Identify, Retain and Preserve
Identifying, retaining, and preserving storefronts--and
their functional and decorative features--that are important
in defining the overall historic character of the building
such as display windows, signs, doors, transoms, kick
plates, corner posts, and entablatures. The removal
of inappropriate, nonhistoric cladding, false mansard
roofs, and other later alterations can help reveal the
historic character of a storefront.
This Moderne storefront has gained significance over time and would be retained and
preserved within the treatment, Rehabilitation. Photo: NPS files.
Removing or radically changing storefronts--and their
features--which are important in defining the overall
historic character of the building so that, as a result,
the character is diminished.
Changing the storefront so that it appears residential
rather than commercial in character.
Removing historic material from the storefront to create
a recessed arcade.
Introducing coach lanterns, mansard designs, wood shakes,
nonoperable shutters, and small-paned windows if they
cannot be documented historically.
Changing the location of a storefront's main entrance.
This photograph shows the impact of inappropriate alterations on
historic storefronts. The storefront on the right has been totally obscured by a "modern" front added in the
1950s. Photo: NPS files.
Protect and Maintain
Protecting and maintaining masonry, wood, and architectural
metals which comprise storefronts through appropriate
treatments such as cleaning, rust removal, limited paint
removal, and reapplication of protective coating systems.
The distinctive 19th century brick and wood storefront has been successfully maintained over time. Photo: NPS files.
Protecting storefronts against arson and vandalism
before work begins by boarding up windows and installing
alarm systems that are keyed into local protection agencies.
Evaluating the existing condition of storefront
materials to determine whether more than protection
and maintenance are required, that is, if repairs to
features will be necessary.
Failing to provide adequate protection of materials
on a cyclical basis so that deterioration of storefront
Permitting entry into the building through unsecured
or broken windows and doors so that interior features
and finishes are damaged by exposure to weather or vandalism.
Stripping storefronts of historic material such as

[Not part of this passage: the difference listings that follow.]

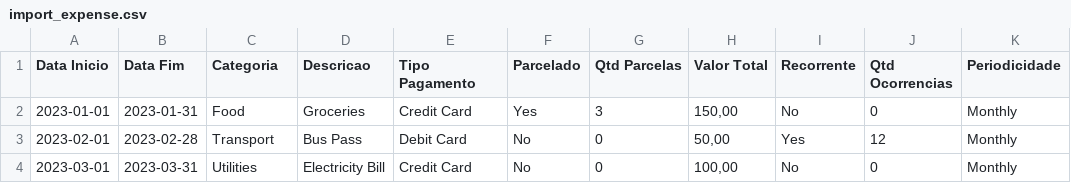
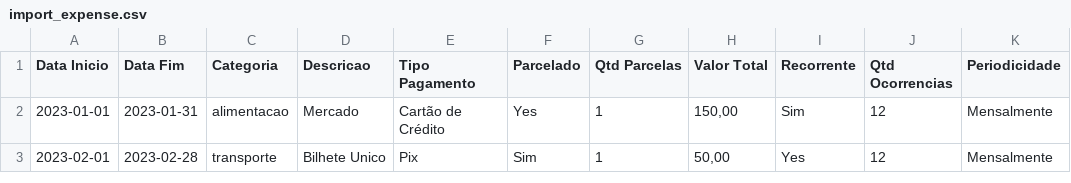
Before and after one commit to CodeFlow-Inc/ExpensesControl, a CSV file: docs/Endpoint/Expense/Import/Examples/import_expense.csv, drawn as a sheet.

Commit message:
FEAT: Update CSV import to Portuguese, refactor constructors
Updated import_expense.csv to Portuguese. Removed CsvHelper package from Application.csproj. Added parameterless constructors to ExpenseRecord, PaymentRecord, and RecurrenceRecord. Updated ExpenseRecordMap to handle boolean values in both English and Portuguese. Enhanced CsvFileValidator to handle missing headers and normalize them. Translated error messages in ImportExpensesUseCase to Portuguese and improved transaction handling.

```diff
--- a/docs/Endpoint/Expense/Import/Examples/import_expense.csv
+++ b/docs/Endpoint/Expense/Import/Examples/import_expense.csv
@@ -1,4 +1,3 @@
 Data Inicio;Data Fim;Categoria;Descricao;Tipo Pagamento;Parcelado;Qtd Parcelas;Valor Total;Recorrente;Qtd Ocorrencias;Periodicidade
-2023-01-01;2023-01-31;Food;Groceries;Credit Card;Yes;3;150,00;No;0;Monthly
-2023-02-01;2023-02-28;Transport;Bus Pass;Debit Card;No;0;50,00;Yes;12;Monthly
-2023-03-01;2023-03-31;Utilities;Electricity Bill;Credit Card;No;0;100,00;No;0;Monthly
+2023-01-01;2023-01-31;alimentacao;Mercado;Cartão de Crédito;Yes;1;150,00;Sim;12;Mensalmente
+2023-02-01;2023-02-28;transporte;Bilhete Unico;Pix;Sim;1;50,00;Yes;12;Mensalmente
```
Also changed, not shown: 7 other files.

wood, cast iron, terra cotta, carrara glass, and brick.
Failing to undertake adequate measures to assure the
preservation of the historic storefront.
Repairing storefronts by reinforcing the historic

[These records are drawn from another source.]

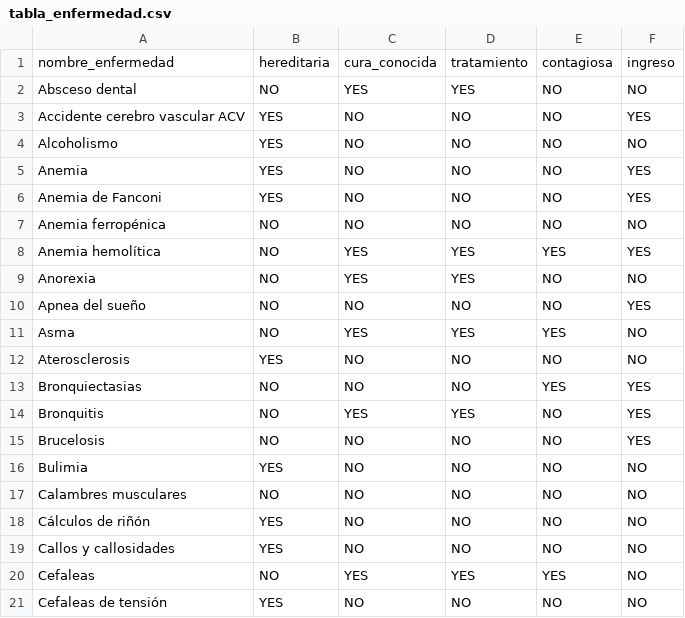
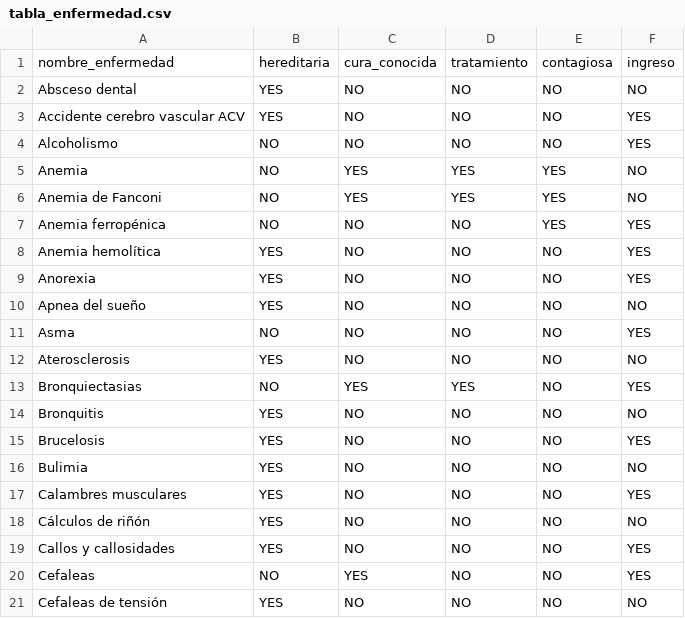
Before and after one commit to joseroma/HospitalDBWeb, a CSV file: Result_datasets_withoutFK/tabla_enfermedad.csv, drawn as a sheet; only a part is shown; the diff covers the shown part only.

```diff
--- a/Result_datasets_withoutFK/tabla_enfermedad.csv
+++ b/Result_datasets_withoutFK/tabla_enfermedad.csv
@@ -1,21 +1,21 @@
 nombre_enfermedad,hereditaria,cura_conocida,tratamiento,contagiosa,ingreso
-Absceso dental,NO,YES,YES,NO,NO
+Absceso dental,YES,NO,NO,NO,NO
 Accidente cerebro vascular ACV,YES,NO,NO,NO,YES
-Alcoholismo,YES,NO,NO,NO,NO
-Anemia,YES,NO,NO,NO,YES
-Anemia de Fanconi,YES,NO,NO,NO,YES
-Anemia ferropénica,NO,NO,NO,NO,NO
-Anemia hemolítica,NO,YES,YES,YES,YES
-Anorexia,NO,YES,YES,NO,NO
-Apnea del sueño,NO,NO,NO,NO,YES
-Asma,NO,YES,YES,YES,NO
+Alcoholismo,NO,NO,NO,NO,YES
+Anemia,NO,YES,YES,YES,NO
+Anemia de Fanconi,NO,YES,YES,YES,NO
+Anemia ferropénica,NO,NO,NO,YES,YES
+Anemia hemolítica,YES,NO,NO,NO,YES
+Anorexia,YES,NO,NO,NO,YES
+Apnea del sueño,YES,NO,NO,NO,NO
+Asma,NO,NO,NO,NO,YES
 Aterosclerosis,YES,NO,NO,NO,NO
-Bronquiectasias,NO,NO,NO,YES,YES
-Bronquitis,NO,YES,YES,NO,YES
-Brucelosis,NO,NO,NO,NO,YES
+Bronquiectasias,NO,YES,YES,NO,YES
+Bronquitis,YES,NO,NO,NO,NO
+Brucelosis,YES,NO,NO,NO,YES
 Bulimia,YES,NO,NO,NO,NO
-Calambres musculares,NO,NO,NO,NO,NO
+Calambres musculares,YES,NO,NO,NO,YES
 Cálculos de riñón,YES,NO,NO,NO,NO
-Callos y callosidades,YES,NO,NO,NO,NO
-Cefaleas,NO,YES,YES,YES,NO
+Callos y callosidades,YES,NO,NO,NO,YES
+Cefaleas,NO,YES,NO,NO,YES
 Cefaleas de tensión,YES,NO,NO,NO,NO
```
Also changed, not shown: 129 edited cells elsewhere in this file, Result_datasets_withoutFK/tabla_operacion.csv, Result_datasets_withoutFK/tabla_paciente.csv, 2 other files.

materials. Repairs will also generally include the limited
replacement in kind--or with compatible substitute materials--of
those extensively deteriorated or missing parts of storefronts
where there are surviving prototypes such as transoms,
kick plates, pilasters, or signs.
In the treatment, Rehabilitation, one option
for replacing missing historic features is to
use pictorial documentation and/or physical evidence
to re-create the historic feature. (a) In this
example, the ornamental cornice of an 1866 limestone
building was missing; and the ground level storefront
had been extensively altered. (b) and (c) Based
on the availability of photographic and other
documentation, the owners were able to accurately
restore the cornice and storefront to their historic
configuration. A substitute material, fiberglass,
was used to fabricate the missing pressed metal
cornice, an acceptable alternative in this project.
All work met the Standards.
Replacing an entire storefront when repair of materials
and limited replacement of its parts are appropriate.
Using substitute material for the replacement parts
that does not convey the same visual appearance as the
surviving parts of the storefront or that is physically
or chemically incompatible.
Replacing in kind an entire storefront that is too
deteriorated to repair--if the overall form and detailing
are still evident--using the physical evidence as a
model. If using the same material is not technically
or economically feasible, then compatible substitute
materials may be considered.
Removing a storefront that is unrepairable and not replacing
it; or replacing it with a new storefront that does
not convey the same visual appearance.
The following work
is highlighted to indicate that it represents
the particularly complex technical or design aspects
of Rehabilitation projects and should only be
considered after the preservation concerns listed
above have been addressed.
Design for the Replacement of Missing Historic
Designing and constructing a new storefront
when the historic storefront is completely missing.
It may be an accurate restoration using historical,
pictorial, and physical documentation; or be a
new design that is compatible with the size, scale,
material, and color of the historic building.
Creating a false historical appearance because
the replaced storefront is based on insufficient
historical, pictorial, and physical documentation.
Introducing a new design that is incompatible
in size, scale, material, and color.
Using inappropriately scaled signs and logos
or other types of signs that obscure, damage,
or destroy remaining character-defining features
of the historic building.